* YOUR OBJECTIVE *
The answer must be the full data, restated word for word, with no pictures in it.

* AVAILABLE DATA *
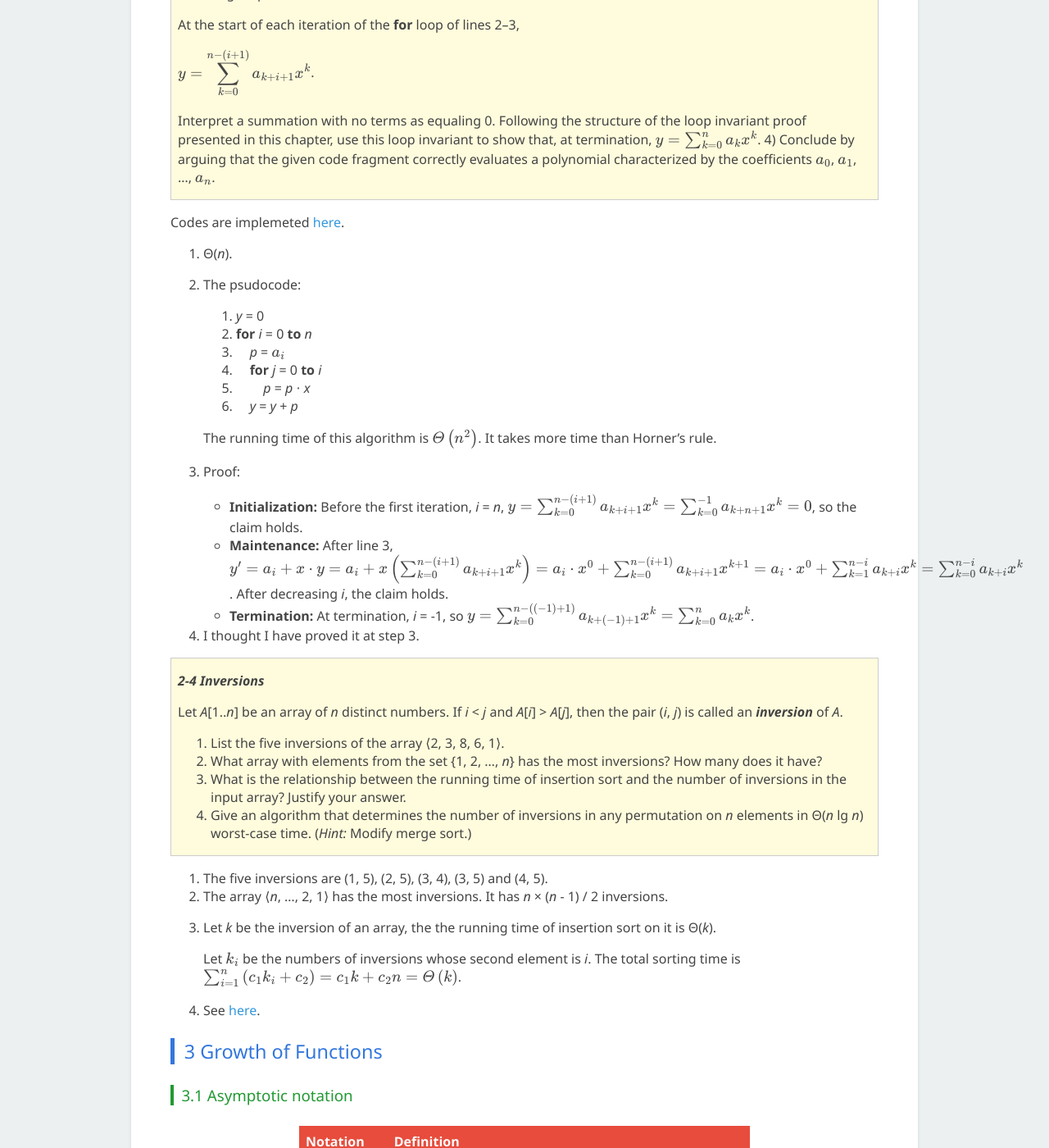
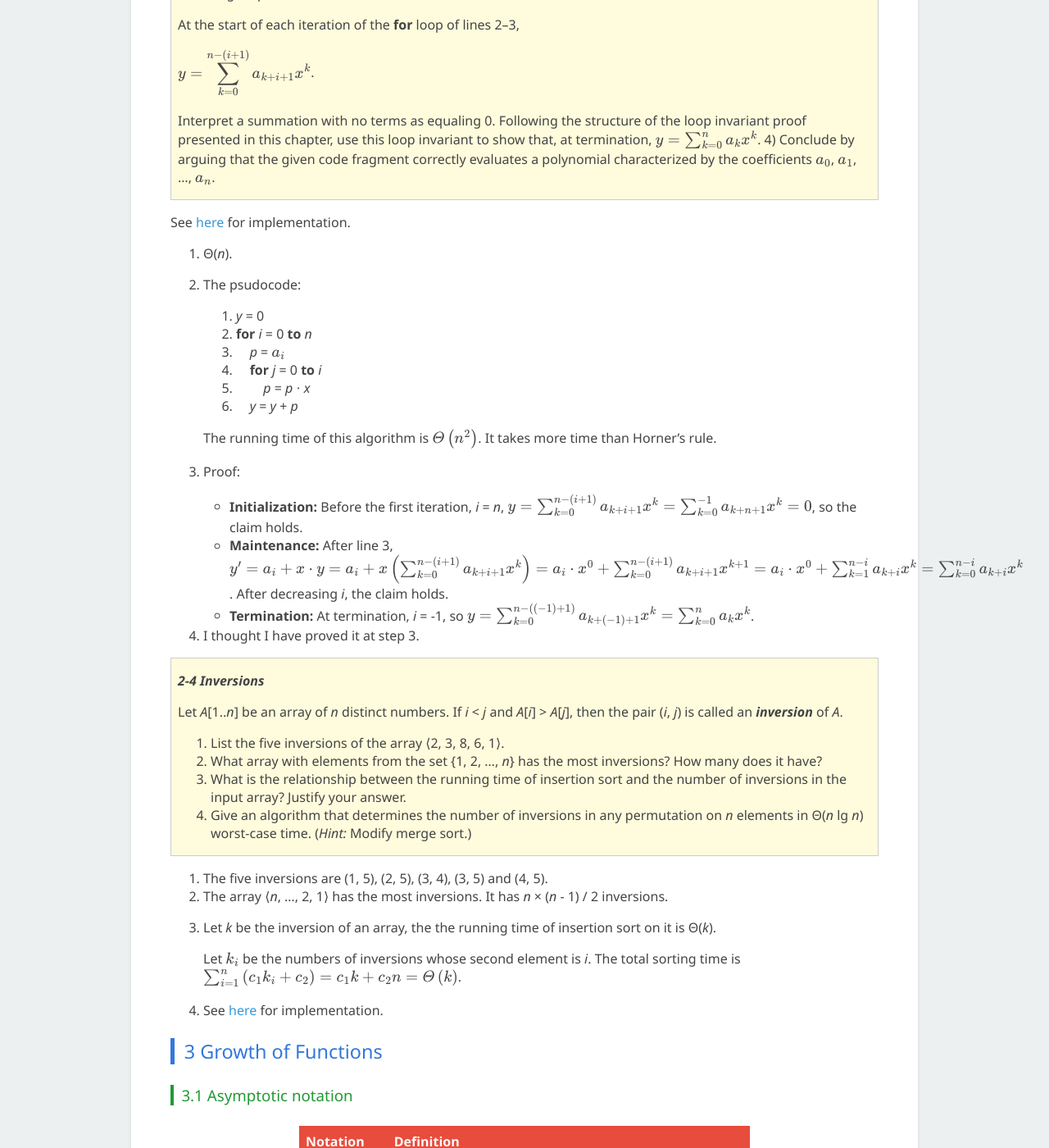
Before and after one commit to EFanZh/efanzh.github.io, a Jekyll site: the page built from _posts/2018-10-05-introduction-to-algorithms-exercises.md, in a window 1280 px wide and 1400 px high, scrolled down 12204 px. Shown: the whole window at 82% size. Built offline with Jekyll 4.4.1, drawn with Linux system fonts in a browser that asks for light colours; formulas are drawn with MathJax 3; some of the changed text lies outside the part shown.

Commit message:
Fix code links

```diff
--- a/_posts/2018-10-05-introduction-to-algorithms-exercises.md
+++ b/_posts/2018-10-05-introduction-to-algorithms-exercises.md
@@ -372,7 +372,7 @@
 > all its elements copied back to *A* and then copying the remainder of the other array back into *A*.
 
 See
-[here](https://github.com/EFanZh/Introduction-to-Algorithms/blob/master/src/section_2_3_designing_algorithms/exercises.rs)
+[here](https://github.com/EFanZh/Introduction-to-Algorithms/blob/master/src/section_2_3_designing_algorithms/exercises/exercise_2_3_2.rs)
 for implementation.
 
 > ***2.3-3***
@@ -400,7 +400,7 @@
 > time of this recursive version of insertion sort.
 
 See
-[here](https://github.com/EFanZh/Introduction-to-Algorithms/blob/master/src/section_2_3_designing_algorithms/exercises.rs)
+[here](https://github.com/EFanZh/Introduction-to-Algorithms/blob/master/src/section_2_3_designing_algorithms/exercises/exercise_2_3_4.rs)
 for implementation.
 
 $$T\left(n\right) = \begin{cases}
@@ -417,8 +417,8 @@
 > is Θ(lg *n*).
 
 See
-[here](https://github.com/EFanZh/Introduction-to-Algorithms/blob/master/src/section_2_3_designing_algorithms/exercises.rs)
-for implementations.
+[here](https://github.com/EFanZh/Introduction-to-Algorithms/blob/master/src/section_2_3_designing_algorithms/exercises/exercise_2_3_5.rs)
+for implementation.
 
 *Binary-Search*(*A*, *v*)
 
@@ -461,7 +461,7 @@
 > whether or not there exist two elements in *S* whose sum is exactly *x*.
 
 See
-[here](https://github.com/EFanZh/Introduction-to-Algorithms/blob/master/src/section_2_3_designing_algorithms/exercises.rs)
+[here](https://github.com/EFanZh/Introduction-to-Algorithms/blob/master/src/section_2_3_designing_algorithms/exercises/exercise_2_3_7.rs)
 for implementations.
 
 #### 2.X Problems
@@ -586,8 +586,9 @@
 > 4) Conclude by arguing that the given code fragment correctly evaluates a polynomial characterized by the coefficients
 >    $a_0$, $a_1$, …, $a_n$.
 
-Codes are implemeted
-[here](https://github.com/EFanZh/Introduction-to-Algorithms/blob/master/src/section_2_3_designing_algorithms/problems.rs).
+See
+[here](https://github.com/EFanZh/Introduction-to-Algorithms/blob/master/src/section_2_3_designing_algorithms/problems/problem_2_3.rs)
+for implementation.
 
 1. Θ(*n*).
 2. The psudocode:
@@ -635,7 +636,8 @@
    Let $k_i$ be the numbers of inversions whose second element is *i*. The total sorting time is
    $\sum_{i = 1}^n\left(c_1 k_i + c_2\right) = c_1 k + c_2 n = Θ\left(k\right)$.
 4. See
-   [here](https://github.com/EFanZh/Introduction-to-Algorithms/blob/master/src/section_2_3_designing_algorithms/problems.rs).
+   [here](https://github.com/EFanZh/Introduction-to-Algorithms/blob/master/src/section_2_3_designing_algorithms/problems/problem_2_4.rs)
+   for implementation.
 
 ### 3 Growth of Functions
 
@@ -989,13 +991,13 @@
 > For each of the following functions *f*(*n*) and constants *c*, give as tight a bound as possible on
 > $f_c^*\left(n\right)$.
 
-|          | *f*(*n*)          | *c* | $f_c^*\left(n\right)$ |
-| -------- | ------------------| --- | --------------------- |
-| ***a***. | *n* - 1           | 0   | ⌈*n*⌉                 |
-| ***b***. | lg *n*            | 1   | *Don’t know*          |
-| ***c***. | *n* / 2           | 1   | ⌈lg *n*⌉              |
-| ***d***. | *n* / 2           | 2   | ⌈lg *n* - 1⌉          |
-| ***e***. | $\sqrt{n}$        | 2   | ⌈lg lg *n*⌉           |
-| ***f***. | $\sqrt{n}$        | 1   | ∞                     |
-| ***g***. | $n^{1 / 3}$       | 2   | ⌈$\log_3 \lg n$⌉      |
-| ***h***. | *n* / lg *n*      | 2   | *Don’t know*          |
+|          | *f*(*n*)     | *c* | $f_c^*\left(n\right)$ |
+| -------- | ------------ | --- | --------------------- |
+| ***a***. | *n* - 1      | 0   | ⌈*n*⌉                 |
+| ***b***. | lg *n*       | 1   | *Don’t know*         |
+| ***c***. | *n* / 2      | 1   | ⌈lg *n*⌉              |
+| ***d***. | *n* / 2      | 2   | ⌈lg *n* - 1⌉          |
+| ***e***. | $\sqrt{n}$   | 2   | ⌈lg lg *n*⌉           |
+| ***f***. | $\sqrt{n}$   | 1   | ∞                     |
+| ***g***. | $n^{1 / 3}$  | 2   | ⌈$\log_3 \lg n$⌉      |
+| ***h***. | *n* / lg *n* | 2   | *Don’t know*         |
```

* RESPONSE AREA *
Before and after one commit to EFanZh/efanzh.github.io, a Jekyll site: the page built from _posts/2018-10-05-introduction-to-algorithms-exercises.md, in a window 1280 px wide and 1400 px high, scrolled down 12204 px. Shown: the whole window at 82% size. Built offline with Jekyll 4.4.1, drawn with Linux system fonts in a browser that asks for light colours; formulas are drawn with MathJax 3; some of the changed text lies outside the part shown.

Commit message:
Fix code links

```diff
--- a/_posts/2018-10-05-introduction-to-algorithms-exercises.md
+++ b/_posts/2018-10-05-introduction-to-algorithms-exercises.md
@@ -372,7 +372,7 @@
 > all its elements copied back to *A* and then copying the remainder of the other array back into *A*.
 
 See
-[here](https://github.com/EFanZh/Introduction-to-Algorithms/blob/master/src/section_2_3_designing_algorithms/exercises.rs)
+[here](https://github.com/EFanZh/Introduction-to-Algorithms/blob/master/src/section_2_3_designing_algorithms/exercises/exercise_2_3_2.rs)
 for implementation.
 
 > ***2.3-3***
@@ -400,7 +400,7 @@
 > time of this recursive version of insertion sort.
 
 See
-[here](https://github.com/EFanZh/Introduction-to-Algorithms/blob/master/src/section_2_3_designing_algorithms/exercises.rs)
+[here](https://github.com/EFanZh/Introduction-to-Algorithms/blob/master/src/section_2_3_designing_algorithms/exercises/exercise_2_3_4.rs)
 for implementation.
 
 $$T\left(n\right) = \begin{cases}
@@ -417,8 +417,8 @@
 > is Θ(lg *n*).
 
 See
-[here](https://github.com/EFanZh/Introduction-to-Algorithms/blob/master/src/section_2_3_designing_algorithms/exercises.rs)
-for implementations.
+[here](https://github.com/EFanZh/Introduction-to-Algorithms/blob/master/src/section_2_3_designing_algorithms/exercises/exercise_2_3_5.rs)
+for implementation.
 
 *Binary-Search*(*A*, *v*)
 
@@ -461,7 +461,7 @@
 > whether or not there exist two elements in *S* whose sum is exactly *x*.
 
 See
-[here](https://github.com/EFanZh/Introduction-to-Algorithms/blob/master/src/section_2_3_designing_algorithms/exercises.rs)
+[here](https://github.com/EFanZh/Introduction-to-Algorithms/blob/master/src/section_2_3_designing_algorithms/exercises/exercise_2_3_7.rs)
 for implementations.
 
 #### 2.X Problems
@@ -586,8 +586,9 @@
 > 4) Conclude by arguing that the given code fragment correctly evaluates a polynomial characterized by the coefficients
 >    $a_0$, $a_1$, …, $a_n$.
 
-Codes are implemeted
-[here](https://github.com/EFanZh/Introduction-to-Algorithms/blob/master/src/section_2_3_designing_algorithms/problems.rs).
+See
+[here](https://github.com/EFanZh/Introduction-to-Algorithms/blob/master/src/section_2_3_designing_algorithms/problems/problem_2_3.rs)
+for implementation.
 
 1. Θ(*n*).
 2. The psudocode:
@@ -635,7 +636,8 @@
    Let $k_i$ be the numbers of inversions whose second element is *i*. The total sorting time is
    $\sum_{i = 1}^n\left(c_1 k_i + c_2\right) = c_1 k + c_2 n = Θ\left(k\right)$.
 4. See
-   [here](https://github.com/EFanZh/Introduction-to-Algorithms/blob/master/src/section_2_3_designing_algorithms/problems.rs).
+   [here](https://github.com/EFanZh/Introduction-to-Algorithms/blob/master/src/section_2_3_designing_algorithms/problems/problem_2_4.rs)
+   for implementation.
 
 ### 3 Growth of Functions
 
@@ -989,13 +991,13 @@
 > For each of the following functions *f*(*n*) and constants *c*, give as tight a bound as possible on
 > $f_c^*\left(n\right)$.
 
-|          | *f*(*n*)          | *c* | $f_c^*\left(n\right)$ |
-| -------- | ------------------| --- | --------------------- |
-| ***a***. | *n* - 1           | 0   | ⌈*n*⌉                 |
-| ***b***. | lg *n*            | 1   | *Don’t know*          |
-| ***c***. | *n* / 2           | 1   | ⌈lg *n*⌉              |
-| ***d***. | *n* / 2           | 2   | ⌈lg *n* - 1⌉          |
-| ***e***. | $\sqrt{n}$        | 2   | ⌈lg lg *n*⌉           |
-| ***f***. | $\sqrt{n}$        | 1   | ∞                     |
-| ***g***. | $n^{1 / 3}$       | 2   | ⌈$\log_3 \lg n$⌉      |
-| ***h***. | *n* / lg *n*      | 2   | *Don’t know*          |
+|          | *f*(*n*)     | *c* | $f_c^*\left(n\right)$ |
+| -------- | ------------ | --- | --------------------- |
+| ***a***. | *n* - 1      | 0   | ⌈*n*⌉                 |
+| ***b***. | lg *n*       | 1   | *Don’t know*         |
+| ***c***. | *n* / 2      | 1   | ⌈lg *n*⌉              |
+| ***d***. | *n* / 2      | 2   | ⌈lg *n* - 1⌉          |
+| ***e***. | $\sqrt{n}$   | 2   | ⌈lg lg *n*⌉           |
+| ***f***. | $\sqrt{n}$   | 1   | ∞                     |
+| ***g***. | $n^{1 / 3}$  | 2   | ⌈$\log_3 \lg n$⌉      |
+| ***h***. | *n* / lg *n* | 2   | *Don’t know*         |
```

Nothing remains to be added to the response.